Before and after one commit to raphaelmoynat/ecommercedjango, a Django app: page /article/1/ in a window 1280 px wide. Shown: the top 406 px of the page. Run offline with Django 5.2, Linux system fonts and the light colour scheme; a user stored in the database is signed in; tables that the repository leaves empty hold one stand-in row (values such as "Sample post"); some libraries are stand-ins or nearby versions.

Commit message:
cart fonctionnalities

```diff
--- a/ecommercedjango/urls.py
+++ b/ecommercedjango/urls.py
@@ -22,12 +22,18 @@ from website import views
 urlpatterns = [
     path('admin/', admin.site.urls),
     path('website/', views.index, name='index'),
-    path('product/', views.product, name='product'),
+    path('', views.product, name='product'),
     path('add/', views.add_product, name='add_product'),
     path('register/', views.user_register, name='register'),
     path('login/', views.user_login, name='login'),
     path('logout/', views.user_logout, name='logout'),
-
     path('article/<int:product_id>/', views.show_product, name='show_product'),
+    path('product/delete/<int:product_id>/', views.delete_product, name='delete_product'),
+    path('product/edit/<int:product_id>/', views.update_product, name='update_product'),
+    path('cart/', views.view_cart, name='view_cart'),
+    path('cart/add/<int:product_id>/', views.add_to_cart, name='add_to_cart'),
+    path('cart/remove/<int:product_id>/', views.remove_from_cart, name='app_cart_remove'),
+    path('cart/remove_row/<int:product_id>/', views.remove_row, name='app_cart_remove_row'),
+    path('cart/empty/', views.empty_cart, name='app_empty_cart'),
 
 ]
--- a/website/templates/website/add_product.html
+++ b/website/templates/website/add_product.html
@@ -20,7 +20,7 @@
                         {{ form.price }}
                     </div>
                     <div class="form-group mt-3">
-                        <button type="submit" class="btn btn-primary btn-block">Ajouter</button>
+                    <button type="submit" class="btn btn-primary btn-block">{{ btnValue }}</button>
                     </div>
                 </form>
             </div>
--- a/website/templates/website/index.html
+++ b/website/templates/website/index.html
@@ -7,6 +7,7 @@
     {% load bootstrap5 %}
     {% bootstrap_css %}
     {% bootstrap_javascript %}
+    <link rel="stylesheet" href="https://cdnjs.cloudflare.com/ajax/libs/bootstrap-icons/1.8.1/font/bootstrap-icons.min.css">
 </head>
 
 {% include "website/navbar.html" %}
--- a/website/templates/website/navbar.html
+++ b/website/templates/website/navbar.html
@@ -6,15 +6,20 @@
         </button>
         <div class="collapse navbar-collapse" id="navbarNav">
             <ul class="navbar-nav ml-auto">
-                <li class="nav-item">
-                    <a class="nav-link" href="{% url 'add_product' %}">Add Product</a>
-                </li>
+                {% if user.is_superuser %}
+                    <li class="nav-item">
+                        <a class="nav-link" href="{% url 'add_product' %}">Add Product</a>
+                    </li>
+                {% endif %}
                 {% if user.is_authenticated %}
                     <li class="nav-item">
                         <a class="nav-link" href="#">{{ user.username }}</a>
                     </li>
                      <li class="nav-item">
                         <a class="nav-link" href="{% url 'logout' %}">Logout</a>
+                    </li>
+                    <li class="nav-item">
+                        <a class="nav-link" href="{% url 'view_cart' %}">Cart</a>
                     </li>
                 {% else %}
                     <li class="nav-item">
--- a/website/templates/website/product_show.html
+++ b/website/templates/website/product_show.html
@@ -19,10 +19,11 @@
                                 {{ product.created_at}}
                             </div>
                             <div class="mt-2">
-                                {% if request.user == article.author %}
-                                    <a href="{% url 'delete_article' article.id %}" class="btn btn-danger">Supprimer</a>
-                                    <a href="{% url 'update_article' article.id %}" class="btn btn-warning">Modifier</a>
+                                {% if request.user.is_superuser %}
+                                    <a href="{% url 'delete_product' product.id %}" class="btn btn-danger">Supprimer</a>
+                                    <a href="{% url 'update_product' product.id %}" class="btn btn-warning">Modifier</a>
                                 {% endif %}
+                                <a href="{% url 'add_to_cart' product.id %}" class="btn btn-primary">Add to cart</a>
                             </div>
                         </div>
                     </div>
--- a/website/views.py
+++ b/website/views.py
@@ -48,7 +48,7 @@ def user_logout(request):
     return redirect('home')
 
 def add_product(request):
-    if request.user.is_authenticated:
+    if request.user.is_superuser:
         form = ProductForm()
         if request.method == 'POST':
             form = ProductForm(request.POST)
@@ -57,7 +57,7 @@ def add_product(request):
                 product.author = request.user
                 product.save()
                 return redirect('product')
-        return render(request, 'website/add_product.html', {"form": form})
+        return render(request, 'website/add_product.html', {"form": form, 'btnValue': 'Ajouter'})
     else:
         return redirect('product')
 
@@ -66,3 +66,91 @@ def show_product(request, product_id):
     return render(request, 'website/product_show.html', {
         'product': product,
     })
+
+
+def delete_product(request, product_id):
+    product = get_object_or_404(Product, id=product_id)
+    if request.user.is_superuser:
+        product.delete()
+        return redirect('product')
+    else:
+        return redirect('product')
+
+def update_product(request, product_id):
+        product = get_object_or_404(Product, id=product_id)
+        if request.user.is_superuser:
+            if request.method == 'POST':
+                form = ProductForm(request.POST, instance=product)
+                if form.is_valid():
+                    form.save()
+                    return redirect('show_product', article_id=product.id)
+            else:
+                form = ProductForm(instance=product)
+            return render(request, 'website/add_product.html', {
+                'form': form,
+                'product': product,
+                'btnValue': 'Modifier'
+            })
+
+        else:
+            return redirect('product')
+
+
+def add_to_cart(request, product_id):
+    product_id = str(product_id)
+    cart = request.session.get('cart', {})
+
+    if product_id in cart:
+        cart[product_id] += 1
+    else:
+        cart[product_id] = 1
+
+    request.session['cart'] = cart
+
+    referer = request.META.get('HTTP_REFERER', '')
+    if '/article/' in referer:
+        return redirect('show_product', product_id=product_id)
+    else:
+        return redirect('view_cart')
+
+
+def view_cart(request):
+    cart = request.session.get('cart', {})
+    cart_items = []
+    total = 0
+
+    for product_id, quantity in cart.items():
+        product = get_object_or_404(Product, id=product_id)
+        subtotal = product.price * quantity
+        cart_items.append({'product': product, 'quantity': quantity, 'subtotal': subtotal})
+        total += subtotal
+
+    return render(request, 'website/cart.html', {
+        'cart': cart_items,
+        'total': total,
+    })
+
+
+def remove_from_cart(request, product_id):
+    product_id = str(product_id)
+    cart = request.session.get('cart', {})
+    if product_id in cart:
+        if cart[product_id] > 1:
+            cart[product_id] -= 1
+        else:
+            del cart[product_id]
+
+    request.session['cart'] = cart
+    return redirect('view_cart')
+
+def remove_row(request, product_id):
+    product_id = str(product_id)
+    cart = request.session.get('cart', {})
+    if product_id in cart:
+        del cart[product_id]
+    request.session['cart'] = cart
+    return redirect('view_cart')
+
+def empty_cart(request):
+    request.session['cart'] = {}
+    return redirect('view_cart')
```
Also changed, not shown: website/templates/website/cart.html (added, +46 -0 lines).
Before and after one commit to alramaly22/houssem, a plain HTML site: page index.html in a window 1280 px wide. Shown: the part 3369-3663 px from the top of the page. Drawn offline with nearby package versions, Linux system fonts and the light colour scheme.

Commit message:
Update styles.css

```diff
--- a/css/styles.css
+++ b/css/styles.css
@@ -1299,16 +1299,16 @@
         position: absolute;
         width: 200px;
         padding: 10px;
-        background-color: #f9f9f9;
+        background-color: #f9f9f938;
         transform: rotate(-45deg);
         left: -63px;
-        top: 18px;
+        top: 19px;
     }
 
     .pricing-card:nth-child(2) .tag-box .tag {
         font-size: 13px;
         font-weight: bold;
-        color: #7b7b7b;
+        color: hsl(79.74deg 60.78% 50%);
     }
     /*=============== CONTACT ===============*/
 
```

────────────────────────────────────────

Set down the data exactly.

§ **ANSWER TO THIS PROBLEM**:
Before and after one commit to raphaelmoynat/ecommercedjango, a Django app: page /article/1/ in a window 1280 px wide. Shown: the top 406 px of the page. Run offline with Django 5.2, Linux system fonts and the light colour scheme; a user stored in the database is signed in; tables that the repository leaves empty hold one stand-in row (values such as "Sample post"); some libraries are stand-ins or nearby versions.

Commit message:
cart fonctionnalities

```diff
--- a/ecommercedjango/urls.py
+++ b/ecommercedjango/urls.py
@@ -22,12 +22,18 @@ from website import views
 urlpatterns = [
     path('admin/', admin.site.urls),
     path('website/', views.index, name='index'),
-    path('product/', views.product, name='product'),
+    path('', views.product, name='product'),
     path('add/', views.add_product, name='add_product'),
     path('register/', views.user_register, name='register'),
     path('login/', views.user_login, name='login'),
     path('logout/', views.user_logout, name='logout'),
-
     path('article/<int:product_id>/', views.show_product, name='show_product'),
+    path('product/delete/<int:product_id>/', views.delete_product, name='delete_product'),
+    path('product/edit/<int:product_id>/', views.update_product, name='update_product'),
+    path('cart/', views.view_cart, name='view_cart'),
+    path('cart/add/<int:product_id>/', views.add_to_cart, name='add_to_cart'),
+    path('cart/remove/<int:product_id>/', views.remove_from_cart, name='app_cart_remove'),
+    path('cart/remove_row/<int:product_id>/', views.remove_row, name='app_cart_remove_row'),
+    path('cart/empty/', views.empty_cart, name='app_empty_cart'),
 
 ]
--- a/website/templates/website/add_product.html
+++ b/website/templates/website/add_product.html
@@ -20,7 +20,7 @@
                         {{ form.price }}
                     </div>
                     <div class="form-group mt-3">
-                        <button type="submit" class="btn btn-primary btn-block">Ajouter</button>
+                    <button type="submit" class="btn btn-primary btn-block">{{ btnValue }}</button>
                     </div>
                 </form>
             </div>
--- a/website/templates/website/index.html
+++ b/website/templates/website/index.html
@@ -7,6 +7,7 @@
     {% load bootstrap5 %}
     {% bootstrap_css %}
     {% bootstrap_javascript %}
+    <link rel="stylesheet" href="https://cdnjs.cloudflare.com/ajax/libs/bootstrap-icons/1.8.1/font/bootstrap-icons.min.css">
 </head>
 
 {% include "website/navbar.html" %}
--- a/website/templates/website/navbar.html
+++ b/website/templates/website/navbar.html
@@ -6,15 +6,20 @@
         </button>
         <div class="collapse navbar-collapse" id="navbarNav">
             <ul class="navbar-nav ml-auto">
-                <li class="nav-item">
-                    <a class="nav-link" href="{% url 'add_product' %}">Add Product</a>
-                </li>
+                {% if user.is_superuser %}
+                    <li class="nav-item">
+                        <a class="nav-link" href="{% url 'add_product' %}">Add Product</a>
+                    </li>
+                {% endif %}
                 {% if user.is_authenticated %}
                     <li class="nav-item">
                         <a class="nav-link" href="#">{{ user.username }}</a>
                     </li>
                      <li class="nav-item">
                         <a class="nav-link" href="{% url 'logout' %}">Logout</a>
+                    </li>
+                    <li class="nav-item">
+                        <a class="nav-link" href="{% url 'view_cart' %}">Cart</a>
                     </li>
                 {% else %}
                     <li class="nav-item">
--- a/website/templates/website/product_show.html
+++ b/website/templates/website/product_show.html
@@ -19,10 +19,11 @@
                                 {{ product.created_at}}
                             </div>
                             <div class="mt-2">
-                                {% if request.user == article.author %}
-                                    <a href="{% url 'delete_article' article.id %}" class="btn btn-danger">Supprimer</a>
-                                    <a href="{% url 'update_article' article.id %}" class="btn btn-warning">Modifier</a>
+                                {% if request.user.is_superuser %}
+                                    <a href="{% url 'delete_product' product.id %}" class="btn btn-danger">Supprimer</a>
+                                    <a href="{% url 'update_product' product.id %}" class="btn btn-warning">Modifier</a>
                                 {% endif %}
+                                <a href="{% url 'add_to_cart' product.id %}" class="btn btn-primary">Add to cart</a>
                             </div>
                         </div>
                     </div>
--- a/website/views.py
+++ b/website/views.py
@@ -48,7 +48,7 @@ def user_logout(request):
     return redirect('home')
 
 def add_product(request):
-    if request.user.is_authenticated:
+    if request.user.is_superuser:
         form = ProductForm()
         if request.method == 'POST':
             form = ProductForm(request.POST)
@@ -57,7 +57,7 @@ def add_product(request):
                 product.author = request.user
                 product.save()
                 return redirect('product')
-        return render(request, 'website/add_product.html', {"form": form})
+        return render(request, 'website/add_product.html', {"form": form, 'btnValue': 'Ajouter'})
     else:
         return redirect('product')
 
@@ -66,3 +66,91 @@ def show_product(request, product_id):
     return render(request, 'website/product_show.html', {
         'product': product,
     })
+
+
+def delete_product(request, product_id):
+    product = get_object_or_404(Product, id=product_id)
+    if request.user.is_superuser:
+        product.delete()
+        return redirect('product')
+    else:
+        return redirect('product')
+
+def update_product(request, product_id):
+        product = get_object_or_404(Product, id=product_id)
+        if request.user.is_superuser:
+            if request.method == 'POST':
+                form = ProductForm(request.POST, instance=product)
+                if form.is_valid():
+                    form.save()
+                    return redirect('show_product', article_id=product.id)
+            else:
+                form = ProductForm(instance=product)
+            return render(request, 'website/add_product.html', {
+                'form': form,
+                'product': product,
+                'btnValue': 'Modifier'
+            })
+
+        else:
+            return redirect('product')
+
+
+def add_to_cart(request, product_id):
+    product_id = str(product_id)
+    cart = request.session.get('cart', {})
+
+    if product_id in cart:
+        cart[product_id] += 1
+    else:
+        cart[product_id] = 1
+
+    request.session['cart'] = cart
+
+    referer = request.META.get('HTTP_REFERER', '')
+    if '/article/' in referer:
+        return redirect('show_product', product_id=product_id)
+    else:
+        return redirect('view_cart')
+
+
+def view_cart(request):
+    cart = request.session.get('cart', {})
+    cart_items = []
+    total = 0
+
+    for product_id, quantity in cart.items():
+        product = get_object_or_404(Product, id=product_id)
+        subtotal = product.price * quantity
+        cart_items.append({'product': product, 'quantity': quantity, 'subtotal': subtotal})
+        total += subtotal
+
+    return render(request, 'website/cart.html', {
+        'cart': cart_items,
+        'total': total,
+    })
+
+
+def remove_from_cart(request, product_id):
+    product_id = str(product_id)
+    cart = request.session.get('cart', {})
+    if product_id in cart:
+        if cart[product_id] > 1:
+            cart[product_id] -= 1
+        else:
+            del cart[product_id]
+
+    request.session['cart'] = cart
+    return redirect('view_cart')
+
+def remove_row(request, product_id):
+    product_id = str(product_id)
+    cart = request.session.get('cart', {})
+    if product_id in cart:
+        del cart[product_id]
+    request.session['cart'] = cart
+    return redirect('view_cart')
+
+def empty_cart(request):
+    request.session['cart'] = {}
+    return redirect('view_cart')
```
Also changed, not shown: website/templates/website/cart.html (added, +46 -0 lines).
Before and after one commit to alramaly22/houssem, a plain HTML site: page index.html in a window 1280 px wide. Shown: the part 3369-3663 px from the top of the page. Drawn offline with nearby package versions, Linux system fonts and the light colour scheme.

Commit message:
Update styles.css

```diff
--- a/css/styles.css
+++ b/css/styles.css
@@ -1299,16 +1299,16 @@
         position: absolute;
         width: 200px;
         padding: 10px;
-        background-color: #f9f9f9;
+        background-color: #f9f9f938;
         transform: rotate(-45deg);
         left: -63px;
-        top: 18px;
+        top: 19px;
     }
 
     .pricing-card:nth-child(2) .tag-box .tag {
         font-size: 13px;
         font-weight: bold;
-        color: #7b7b7b;
+        color: hsl(79.74deg 60.78% 50%);
     }
     /*=============== CONTACT ===============*/
 
```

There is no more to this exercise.